==== Provided material ====
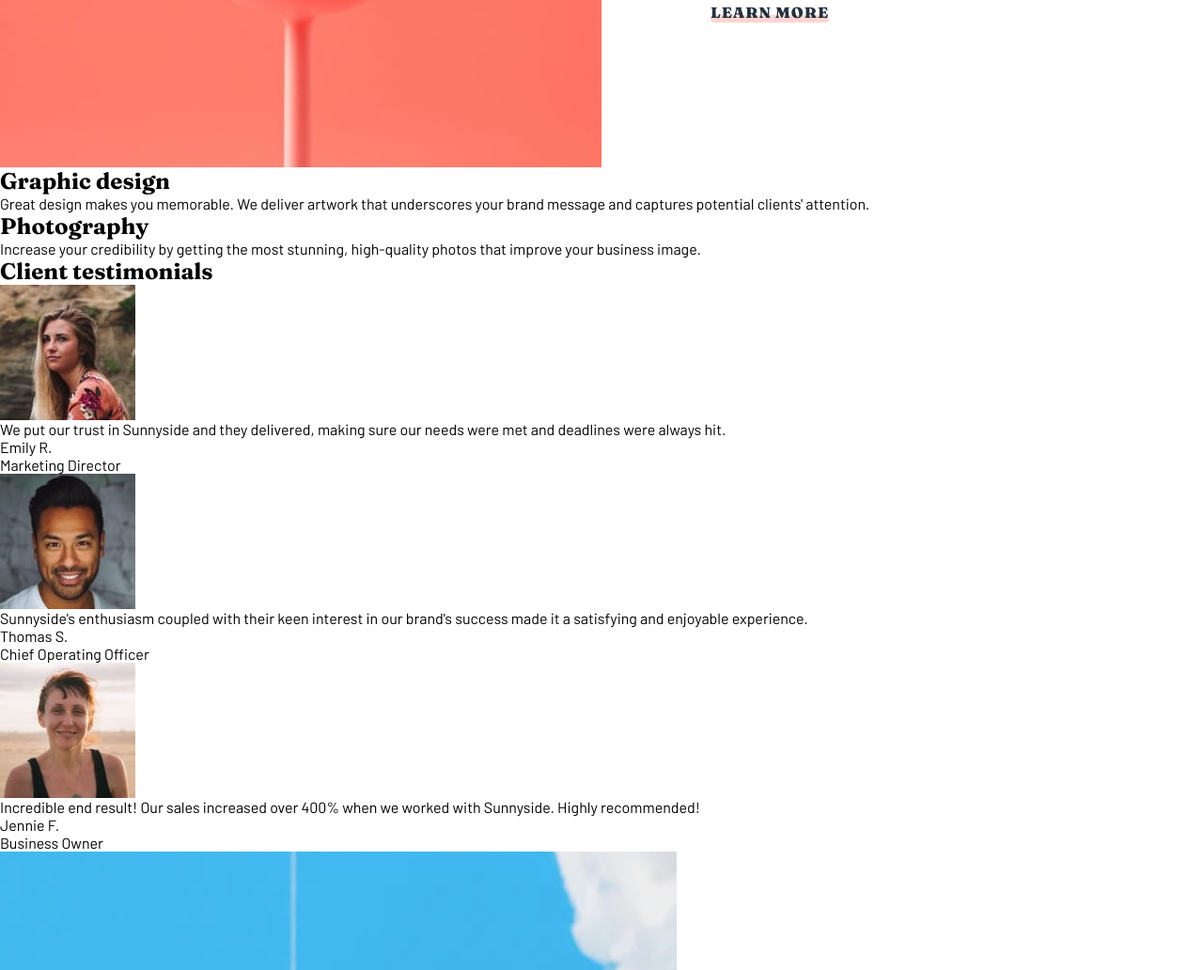
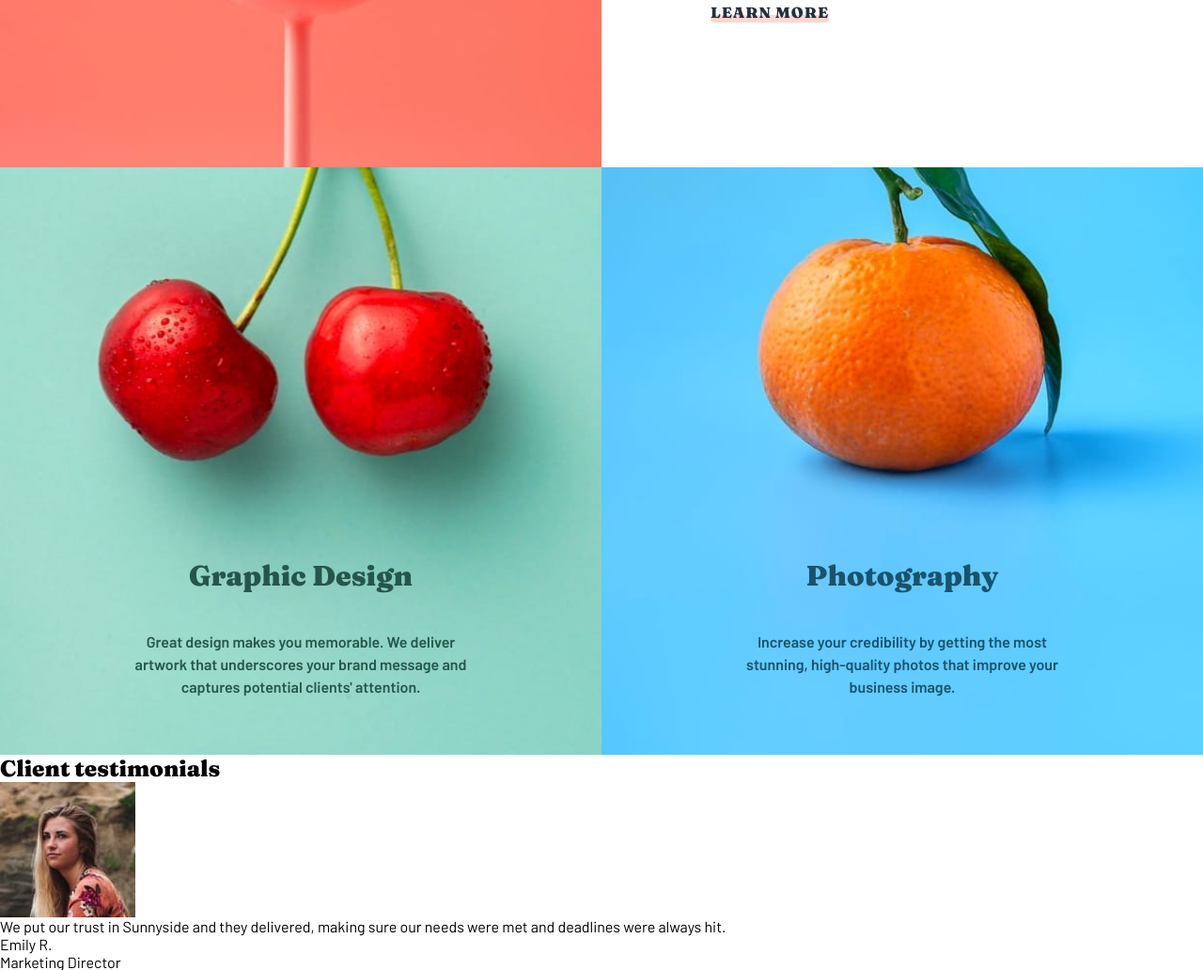
Before and after one commit to karolbanat/sunnyside-agency-landing-page, a plain HTML site: page index.html in a window 1280 px wide. Shown: the part 1858-2890 px from the top of the page at 94% size. Drawn offline with Linux system fonts and the light colour scheme.

Commit message:
Styled services section

```diff
--- a/index.html
+++ b/index.html
@@ -56,7 +56,7 @@
 
 		<section class="services" aria-label="Services">
 			<article class="services__content services__content--graphic">
-				<h2 class="services__heading">Graphic design</h2>
+				<h2 class="services__heading">Graphic Design</h2>
 				<p>Great design makes you memorable. We deliver artwork that underscores your brand message and captures
 					potential clients' attention.</p>
 			</article>
--- a/sass/main.scss
+++ b/sass/main.scss
@@ -31,6 +31,9 @@
 	--clr-about-link-pink: hsla(7, 99%, 70%, 0.3);
 	--clr-about-link-yellow-hover: var(--clr-primary-200);
 	--clr-about-link-pink-hover: var(--clr-primary-100);
+
+	--graphic-service: var(--clr-primary-400);
+	--photography-service: var(--clr-primary-500);
 }
 
 // RESET
@@ -79,12 +82,12 @@ h1,
 h2,
 h3 {
 	font-family: var(--ff-heading);
+	font-weight: 900;
 }
 
 h1 {
 	margin-block: clamp(6rem, 10vw, 9rem);
 	font-size: clamp(3.6rem, 10vw, 5.4rem);
-	font-weight: 900;
 	letter-spacing: 8px;
 	text-transform: uppercase;
 	color: var(--main-heading);
@@ -120,6 +123,7 @@ h1 {
 	display: flex;
 	justify-content: space-between;
 	align-items: center;
+
 	padding-block: 2em;
 	width: 100%;
 
@@ -279,3 +283,48 @@ h1 {
 		}
 	}
 }
+
+// services
+.services {
+	@media (min-width: 50em) {
+		display: grid;
+		grid-template-columns: repeat(2, 1fr);
+	}
+
+	&__content {
+		padding: 26em 1.25em 3.75em;
+		text-align: center;
+		background-size: cover;
+		background-position: center;
+
+		& p {
+			margin-inline: auto;
+			max-width: 40ch;
+			font-weight: 600;
+			line-height: 1.5;
+		}
+
+		&--graphic {
+			color: var(--graphic-service);
+			background-image: url('../images/mobile/image-graphic-design.jpg');
+
+			@media (min-width: 50em) {
+				background-image: url('../images/desktop/image-graphic-design.jpg');
+			}
+		}
+
+		&--photography {
+			color: var(--photography-service);
+			background-image: url('../images/mobile/image-photography.jpg');
+
+			@media (min-width: 50em) {
+				background-image: url('../images/desktop/image-photography.jpg');
+			}
+		}
+	}
+
+	&__heading {
+		margin-bottom: 4rem;
+		font-size: 3rem;
+	}
+}
```
Also changed, not shown: css/main.css, 1 other file.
====
> _Assignment_
Where the word "width" appears in a line of the entries, copy that line.

> _Result of the task_
 	width: 100%;
+	@media (min-width: 50em) {
+			max-width: 40ch;
+			@media (min-width: 50em) {
+			@media (min-width: 50em) {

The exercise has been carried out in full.